Colorado Rockies' Biggest Concern? Catcher

David MartinAnalyst IFebruary 24, 2011

SCOTTSDALE, AZ - FEBRUARY 24:  Chris Iannetta #20 of the Colorado Rockies poses for a portrait during photo day at the Salt River Fields at Talking Stick on February 24, 2011 in Scottsdale, Arizona.  (Photo by Harry How/Getty Images)
Harry How/Getty Images

The Colorado Rockies and their fans have plenty to be excited about in 2011.


Despite the World Series Champion San Francisco Giants residing in their division, many believe that the Rockies have as good of shot as anyone to take home their first-ever National League West crown.

The offseason was busy for the Rockies. Not just because they signed Troy Tulowitzki and Carlos Gonzalez to long-term deals, but also because they strengthened their club with the signing of Ty Wigginton and traded for Jose Lopez.

Wigginton brings versatility to the club. He can spell Todd Helton at first base and can play third base against lefties if need be. He is even willing to move to the outfield.
Lopez is coming off of a horrible 2010 season, but many people believe that his bad season was an aberration. They believe that once he is in Coors Field and with a team that has a chance to win, he will perk up from the doldrums of Safeco Field in Seattle.

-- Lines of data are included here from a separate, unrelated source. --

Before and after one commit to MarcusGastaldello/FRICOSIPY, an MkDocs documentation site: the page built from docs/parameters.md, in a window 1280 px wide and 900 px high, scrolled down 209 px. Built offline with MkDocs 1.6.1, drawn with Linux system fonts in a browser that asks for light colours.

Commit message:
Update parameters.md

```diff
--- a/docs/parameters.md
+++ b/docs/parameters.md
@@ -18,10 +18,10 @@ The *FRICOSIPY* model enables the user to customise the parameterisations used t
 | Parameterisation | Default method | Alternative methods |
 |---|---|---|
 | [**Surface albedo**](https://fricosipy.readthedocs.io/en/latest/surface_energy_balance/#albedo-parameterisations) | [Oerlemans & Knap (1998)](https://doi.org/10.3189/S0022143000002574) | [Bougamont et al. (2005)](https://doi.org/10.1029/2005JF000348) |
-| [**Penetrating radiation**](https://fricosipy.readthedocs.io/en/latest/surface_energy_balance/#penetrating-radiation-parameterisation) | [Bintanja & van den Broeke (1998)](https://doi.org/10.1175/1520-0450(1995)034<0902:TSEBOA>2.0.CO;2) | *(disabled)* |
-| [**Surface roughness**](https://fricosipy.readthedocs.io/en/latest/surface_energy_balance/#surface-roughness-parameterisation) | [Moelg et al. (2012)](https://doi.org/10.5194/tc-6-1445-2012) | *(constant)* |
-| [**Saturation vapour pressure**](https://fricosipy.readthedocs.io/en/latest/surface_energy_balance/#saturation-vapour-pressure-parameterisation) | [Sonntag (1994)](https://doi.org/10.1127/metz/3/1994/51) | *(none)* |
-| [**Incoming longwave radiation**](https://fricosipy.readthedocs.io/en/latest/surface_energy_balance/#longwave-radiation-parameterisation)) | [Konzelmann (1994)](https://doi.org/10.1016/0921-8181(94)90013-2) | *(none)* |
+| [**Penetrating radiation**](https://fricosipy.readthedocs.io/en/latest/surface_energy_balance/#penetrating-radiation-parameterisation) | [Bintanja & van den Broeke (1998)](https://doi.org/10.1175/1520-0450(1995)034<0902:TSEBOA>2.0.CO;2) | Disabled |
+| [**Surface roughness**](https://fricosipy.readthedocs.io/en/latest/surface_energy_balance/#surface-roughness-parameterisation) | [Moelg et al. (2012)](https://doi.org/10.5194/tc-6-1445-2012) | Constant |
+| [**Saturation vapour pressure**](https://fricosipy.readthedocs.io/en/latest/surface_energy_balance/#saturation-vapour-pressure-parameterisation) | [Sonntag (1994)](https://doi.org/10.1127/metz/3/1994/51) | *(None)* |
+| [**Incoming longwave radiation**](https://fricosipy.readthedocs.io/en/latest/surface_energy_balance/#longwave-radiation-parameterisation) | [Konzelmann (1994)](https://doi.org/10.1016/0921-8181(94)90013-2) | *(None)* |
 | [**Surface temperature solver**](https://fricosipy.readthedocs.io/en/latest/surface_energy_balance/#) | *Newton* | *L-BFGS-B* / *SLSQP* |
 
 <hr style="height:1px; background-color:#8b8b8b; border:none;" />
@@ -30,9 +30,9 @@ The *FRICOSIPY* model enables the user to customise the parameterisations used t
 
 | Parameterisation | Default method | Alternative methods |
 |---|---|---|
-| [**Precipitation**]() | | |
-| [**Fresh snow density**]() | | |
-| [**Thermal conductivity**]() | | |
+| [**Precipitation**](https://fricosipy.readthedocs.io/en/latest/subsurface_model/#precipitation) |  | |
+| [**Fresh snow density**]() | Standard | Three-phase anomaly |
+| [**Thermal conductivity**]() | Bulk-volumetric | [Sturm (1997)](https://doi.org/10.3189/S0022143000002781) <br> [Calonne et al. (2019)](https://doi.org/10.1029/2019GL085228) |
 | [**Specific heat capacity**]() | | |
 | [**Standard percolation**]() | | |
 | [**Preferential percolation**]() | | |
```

With those two additions, plus a healthy Tulowitzki and Jorge De La Rosa, there is no reason to think the Rockies shouldn't at least be in the race in late September.
However, one area where the Rockies have decided to take a chance is behind the plate.
Chris Iannetta, the catcher who has been handed the job in each of the last four seasons, only to relinquish that job to a journeyman backup catcher due to poor play, has once again been dubbed the starter. The difference in 2011? This time, there is no solid option behind him.
Iannetta fans suggest he is better than his numbers say he is. They point to his 2008 season in which he posted a .895 OBP.
His fans also say the club has been quick to give up on him and give the job to a backup catcher who was on fire at the plate.
The problem is, since that '08 season, that same Iannetta has been nowhere to be found. Instead, he has been replaced by a hitter who pops out and strikes out way too much.
The problem with that line of thinking is that this is not tee-ball. This is not junior varsity baseball, where the kid with all the talent in the world is given as much time as he needs to figure it out. This is Major League Baseball.
Iannetta is lucky to be in Colorado. If he were to have put up numbers like he has in the past two seasons in New York or Boston, the media would have been 10 times as difficult as they have been in Colorado.
However, fans of Iannetta still suggest that his struggles have been because the organization hasn't been patient enough with him.
The hope from the Rockies is that reuniting Iannetta with hitting coach Carney Lansford, who helped repair his swing in 2007, will infuse enough confidence into the catcher that he will be able to make a full 180-degree turnaround.
If Iannetta struggles, the Rockies are in a difficult spot. Instead of having proven backups like Yorvit Torrealba or Miguel Olivo, the club is relying on Jose Morales, who was acquired from the Minnesota Twins in the offseason.
The 28 year-old has all of 181 plate appearances in the big leagues and has never played more than 54 games in a major-league uniform.
There is reason for a good amount of optimism for Rockies fans, but the biggest wild card for the club this season is the one that has fallen well below expectations in three of his four seasons in the big leagues.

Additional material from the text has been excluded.